I feel I must also address the price, which at $900 USD it is not exactly inexpensive. Though, I have to admit, it is in line with other high-end ultra-warm belay down parkas from other manufacturers (the better issue may be how did we get to there being multiple down jackets priced at or over $1000 on the market? the high cost of high-end down?). Is it worth it? That’s a question only you can answer: but when it’s -35C and the wind is howling, it sure is nice to snuggle into the Grade VII!
Hybrid Sleeping Bag
This is one of the coolest things I’ve ever used: a sleeping bag for the lower half, and a windproof shell for the upper section. Weighing in at only 518 grams, the Hybrid is designed as a bivy bag to be used in conjunction with the Grade VII parka, creating something akin to a sleeping bag. There is no temperature rating on it, but I’ve used it down to around -10C and stayed warm (but again, I tend to run hot) and a female tester (who always tends to be cold) has continued to use it into the summer months as a lightweight sleep system paired with a lightweight insulated jacket.
The bottom is the excellent Pertex Quantum, a durable, ultralight, highly water resistant fabric, filled with 850-fill-power goose down. The foot box is roomy enough to fit double boots (Scarpa Phantom 6000s) though much more comfortable with just the liners, or no footwear at all. The lower half is also long enough to easily overlap with a butt-length jacket, and has a drawcord at the top to create an air-tight seal.
The upper section is made of a lightweight, windproof fabric coated with a DWR finish to help protect whatever jacket you wear underneath it. There’s a hood drawcord to seal in around your head / hood / helmet, and a double-slider central zipper for easy in/out. The upper is quite long and roomy, and my Regular-length bag would easily fit someone significantly taller than I am.
I’m not sure what else to say about the Hybrid. It’s a cool product, and if you already own a belay parka, it works great as a lightweight bivy/sleeping bag without adding too much weight. And if you’re a cold sleeper, it apparently also works very well as a summer-weight bag, too!
The Patagonia High Alpine Kit is an excellent collection of high-performance, superbly-designed pieces for alpine or winter climbing. They are all outstanding on their own and, as expected, work together very well and layer flawlessly.
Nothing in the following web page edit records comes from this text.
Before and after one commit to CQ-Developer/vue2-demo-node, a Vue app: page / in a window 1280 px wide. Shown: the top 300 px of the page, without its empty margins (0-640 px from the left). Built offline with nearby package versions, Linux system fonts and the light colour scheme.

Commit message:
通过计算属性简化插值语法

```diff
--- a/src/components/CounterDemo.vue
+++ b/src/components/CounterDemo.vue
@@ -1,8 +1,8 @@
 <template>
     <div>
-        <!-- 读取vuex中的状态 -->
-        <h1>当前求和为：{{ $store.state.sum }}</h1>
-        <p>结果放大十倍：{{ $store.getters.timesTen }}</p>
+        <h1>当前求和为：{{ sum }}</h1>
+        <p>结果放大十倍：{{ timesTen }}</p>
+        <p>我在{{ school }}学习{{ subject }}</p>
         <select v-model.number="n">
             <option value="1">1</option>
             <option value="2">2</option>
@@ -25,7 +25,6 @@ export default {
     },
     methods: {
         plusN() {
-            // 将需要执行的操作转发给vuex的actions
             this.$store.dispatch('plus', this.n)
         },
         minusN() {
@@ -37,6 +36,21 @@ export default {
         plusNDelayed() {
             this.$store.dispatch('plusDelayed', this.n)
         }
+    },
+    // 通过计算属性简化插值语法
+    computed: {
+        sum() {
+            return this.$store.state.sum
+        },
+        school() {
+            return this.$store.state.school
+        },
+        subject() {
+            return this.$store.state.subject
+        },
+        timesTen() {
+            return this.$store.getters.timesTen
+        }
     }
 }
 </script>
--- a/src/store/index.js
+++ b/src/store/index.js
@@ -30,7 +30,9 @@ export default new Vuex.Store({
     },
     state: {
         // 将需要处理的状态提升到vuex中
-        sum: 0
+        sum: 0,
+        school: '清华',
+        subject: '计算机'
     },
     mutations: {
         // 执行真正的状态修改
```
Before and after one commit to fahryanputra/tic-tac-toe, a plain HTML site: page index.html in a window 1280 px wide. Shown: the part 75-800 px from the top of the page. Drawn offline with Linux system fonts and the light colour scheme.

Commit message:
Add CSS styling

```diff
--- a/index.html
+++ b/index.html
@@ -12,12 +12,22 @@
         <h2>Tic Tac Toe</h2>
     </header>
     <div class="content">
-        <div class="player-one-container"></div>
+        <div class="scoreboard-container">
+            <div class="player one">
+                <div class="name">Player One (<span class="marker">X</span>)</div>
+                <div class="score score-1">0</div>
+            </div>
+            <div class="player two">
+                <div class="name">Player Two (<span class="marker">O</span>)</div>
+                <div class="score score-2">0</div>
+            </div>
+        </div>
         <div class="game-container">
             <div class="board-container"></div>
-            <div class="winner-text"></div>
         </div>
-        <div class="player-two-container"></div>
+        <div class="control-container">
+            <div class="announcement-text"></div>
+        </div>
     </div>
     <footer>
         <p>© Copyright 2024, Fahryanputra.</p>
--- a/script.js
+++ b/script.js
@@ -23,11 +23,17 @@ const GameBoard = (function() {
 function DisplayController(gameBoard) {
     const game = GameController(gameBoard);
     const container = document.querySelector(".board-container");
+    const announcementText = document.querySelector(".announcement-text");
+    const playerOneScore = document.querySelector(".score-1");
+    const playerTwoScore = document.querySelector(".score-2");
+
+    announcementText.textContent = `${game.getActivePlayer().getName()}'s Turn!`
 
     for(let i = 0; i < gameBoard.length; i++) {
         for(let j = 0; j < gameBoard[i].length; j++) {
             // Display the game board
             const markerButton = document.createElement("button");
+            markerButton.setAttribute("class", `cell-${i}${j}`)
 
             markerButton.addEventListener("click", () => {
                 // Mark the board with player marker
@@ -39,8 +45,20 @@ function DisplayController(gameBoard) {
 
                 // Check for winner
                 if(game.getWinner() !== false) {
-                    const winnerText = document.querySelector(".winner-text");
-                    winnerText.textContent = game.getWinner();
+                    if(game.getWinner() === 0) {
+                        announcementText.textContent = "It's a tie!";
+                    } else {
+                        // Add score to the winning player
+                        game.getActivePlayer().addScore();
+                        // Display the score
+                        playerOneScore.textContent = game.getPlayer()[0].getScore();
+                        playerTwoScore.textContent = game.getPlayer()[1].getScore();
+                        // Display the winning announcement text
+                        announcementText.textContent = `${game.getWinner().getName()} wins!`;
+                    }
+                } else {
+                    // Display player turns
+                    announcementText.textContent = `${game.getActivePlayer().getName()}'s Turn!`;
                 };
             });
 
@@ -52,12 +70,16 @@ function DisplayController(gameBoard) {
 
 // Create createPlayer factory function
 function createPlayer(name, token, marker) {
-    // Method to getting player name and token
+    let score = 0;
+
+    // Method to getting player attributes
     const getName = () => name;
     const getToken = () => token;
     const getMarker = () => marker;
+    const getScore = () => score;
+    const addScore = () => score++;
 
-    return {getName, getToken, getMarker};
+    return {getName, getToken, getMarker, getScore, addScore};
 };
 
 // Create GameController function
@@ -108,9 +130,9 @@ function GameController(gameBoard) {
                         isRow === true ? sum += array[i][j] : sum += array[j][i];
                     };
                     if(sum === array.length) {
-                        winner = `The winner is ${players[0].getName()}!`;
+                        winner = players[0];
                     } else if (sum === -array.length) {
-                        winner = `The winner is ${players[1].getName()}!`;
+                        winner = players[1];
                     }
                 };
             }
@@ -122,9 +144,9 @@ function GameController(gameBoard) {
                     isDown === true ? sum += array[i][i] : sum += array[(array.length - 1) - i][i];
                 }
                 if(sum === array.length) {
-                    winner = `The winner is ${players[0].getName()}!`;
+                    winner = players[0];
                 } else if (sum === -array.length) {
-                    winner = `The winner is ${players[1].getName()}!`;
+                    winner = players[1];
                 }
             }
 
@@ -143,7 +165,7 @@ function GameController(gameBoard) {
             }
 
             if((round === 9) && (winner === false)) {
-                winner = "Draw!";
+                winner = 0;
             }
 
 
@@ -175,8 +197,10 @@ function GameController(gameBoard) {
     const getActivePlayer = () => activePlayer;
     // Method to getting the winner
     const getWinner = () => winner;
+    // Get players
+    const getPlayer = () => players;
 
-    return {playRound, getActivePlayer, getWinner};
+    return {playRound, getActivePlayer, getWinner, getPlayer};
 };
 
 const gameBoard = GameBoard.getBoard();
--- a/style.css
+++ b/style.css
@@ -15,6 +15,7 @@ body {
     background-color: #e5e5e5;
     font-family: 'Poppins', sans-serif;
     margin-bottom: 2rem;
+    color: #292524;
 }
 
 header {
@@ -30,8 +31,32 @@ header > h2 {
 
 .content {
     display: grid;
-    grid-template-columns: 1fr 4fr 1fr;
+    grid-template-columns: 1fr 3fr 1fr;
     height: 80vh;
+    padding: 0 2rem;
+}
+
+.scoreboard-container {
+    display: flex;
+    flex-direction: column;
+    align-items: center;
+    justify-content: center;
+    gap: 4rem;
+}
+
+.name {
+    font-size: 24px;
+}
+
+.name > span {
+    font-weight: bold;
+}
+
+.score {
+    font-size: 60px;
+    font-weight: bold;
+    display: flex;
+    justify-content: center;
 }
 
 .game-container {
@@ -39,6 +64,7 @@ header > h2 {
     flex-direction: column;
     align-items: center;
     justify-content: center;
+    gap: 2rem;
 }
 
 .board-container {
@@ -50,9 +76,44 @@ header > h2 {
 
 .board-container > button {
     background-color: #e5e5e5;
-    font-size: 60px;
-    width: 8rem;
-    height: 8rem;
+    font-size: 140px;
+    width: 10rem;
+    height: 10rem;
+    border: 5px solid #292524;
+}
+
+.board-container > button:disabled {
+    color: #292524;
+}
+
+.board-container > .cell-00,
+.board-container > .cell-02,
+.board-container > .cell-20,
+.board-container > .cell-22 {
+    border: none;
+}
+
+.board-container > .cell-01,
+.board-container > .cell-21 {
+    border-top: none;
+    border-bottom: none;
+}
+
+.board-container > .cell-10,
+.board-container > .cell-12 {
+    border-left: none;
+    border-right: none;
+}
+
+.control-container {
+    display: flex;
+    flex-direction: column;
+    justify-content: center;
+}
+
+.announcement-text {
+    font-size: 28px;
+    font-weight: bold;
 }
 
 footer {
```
Standouts for me are the Nano-Air Light Hoody (if I had to have only one of the PHAK pieces, that would be it) and the Galvanized Pants (possibly the only pair of winter climbing pants I’ll ever need). The M10 Anorak is close behind, and is a superb piece for wet ice climbing, though I think I would still take one of my softshells for a regular day in the mountains. The Grade VII is, to be honest, overkill for most situations but can’t be beat for when you need absolute, maximum warmth. And the ‘Elephant’s Foot’ Hybrid Sleeping Bag is just plain cool, and much more useful and versatile than it may at first appear. All of these are Highly Recommended.
I’ve also created a video review, check it out here: PHAK on Youtube
I’m stoked to hear what you think: written or YouTube or both? Let me know!
Cover image of your truly drytooling at the Temple crag by Chris Sheremata. Check out his other images here: Chris Sheremata Photography
And, as always, a huge thank you to Patagonia for trusting me to put this stuff to the test!